Last year, the ESD in Washington told the Seattle Times the number of fraudulent claims jumped 27-fold between March and April as fraudsters tried to cash in on extra coronavirus payments and trillions of dollars of emergency cash.
It prompted a Secret Service warning to states to be on the lookout for scammers. And in Washington state, the crisis triggered delays in processing legitimate claims for tens of thousands of workers.
Things got so bad that the National Guard was deployed to help process the backlog.
At the time, LeVine said the ESD had made changes that prevented hundreds of millions of additional dollars from going to criminals.
“We do have definitive proof that the countermeasures we have put in place are working,” she said.
Since then, the state says it has worked with federal law enforcement agencies and financial institutions to recover $357 million, leaving some $243 million missing.
News of LeVine’s arrival at the Department of Labor, working at the forefront of Biden’s coronavirus recovery plan, sparked incredulity among her critics in Washington state.
Herrera Beutler was one of three Republican House members who wrote to Biden this week demanding that LeVine be removed from her new post.
“Her mistakes that led to the largest fraud in Washington state history were matched by the poor service that defined her tenure,” the group wrote.
Caleb Heimlich, chairman of the Washington State Republican Party, said: “This nonsensical and alarming appointment should come as a warning to the American people. President Joe Biden, like Jay Inslee, cares more about rewarding his political donors than hardworking Americans.”
Her defenders insist the ESD was struggling before LeVine was appointed by Gov. Inslee in 2018 and that her background, with an engineering degree from Brown University and time at Microsoft and Expedia, helped overhaul a dysfunctional agency.
Before that, LeVine was former President Barack Obama’s ambassador to Switzerland.

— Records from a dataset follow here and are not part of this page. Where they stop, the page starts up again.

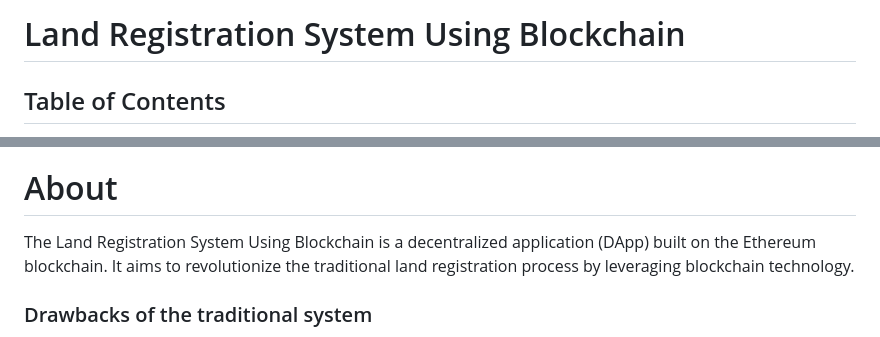
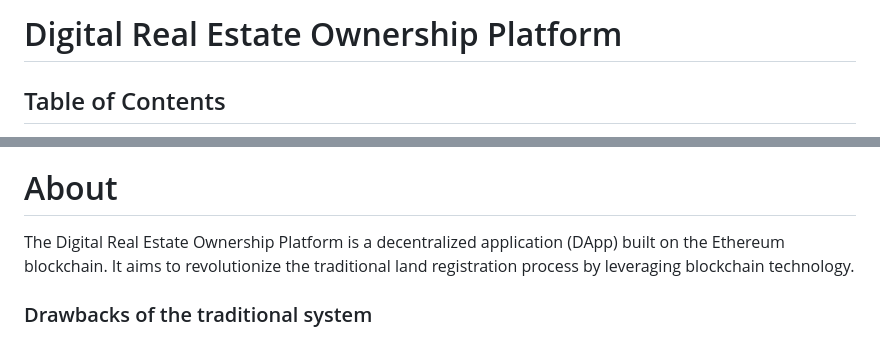
Before and after one commit to aradhyabob/Digital-Real-Estate-Ownership-Platform, a Markdown page: ReadMe.md, 2 parts joined by grey strips. Rendered like a GitHub page.

```diff
--- a/ReadMe.md
+++ b/ReadMe.md
@@ -1,4 +1,4 @@
-# Land Registration System Using Blockchain
+# Digital Real Estate Ownership Platform
 
 ## Table of Contents
 
@@ -12,7 +12,7 @@
 
 # About
 
-The Land Registration System Using Blockchain is a decentralized application (DApp) built on the Ethereum blockchain.
+The Digital Real Estate Ownership Platform is a decentralized application (DApp) built on the Ethereum blockchain.
 It aims to revolutionize the traditional land registration process by leveraging blockchain technology.
 
 ### Drawbacks of the traditional system
```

The Seattle Times described her as a “potent, behind-the-scenes force in Democratic politics” and said she had entertained a string of 2020 presidential candidates in salon-style fundraisers at her home. The newspaper’s analysis of federal campaign records found she and her husband Eric donated more than $400,000 to the Biden campaign and other Democratic causes in the past two years.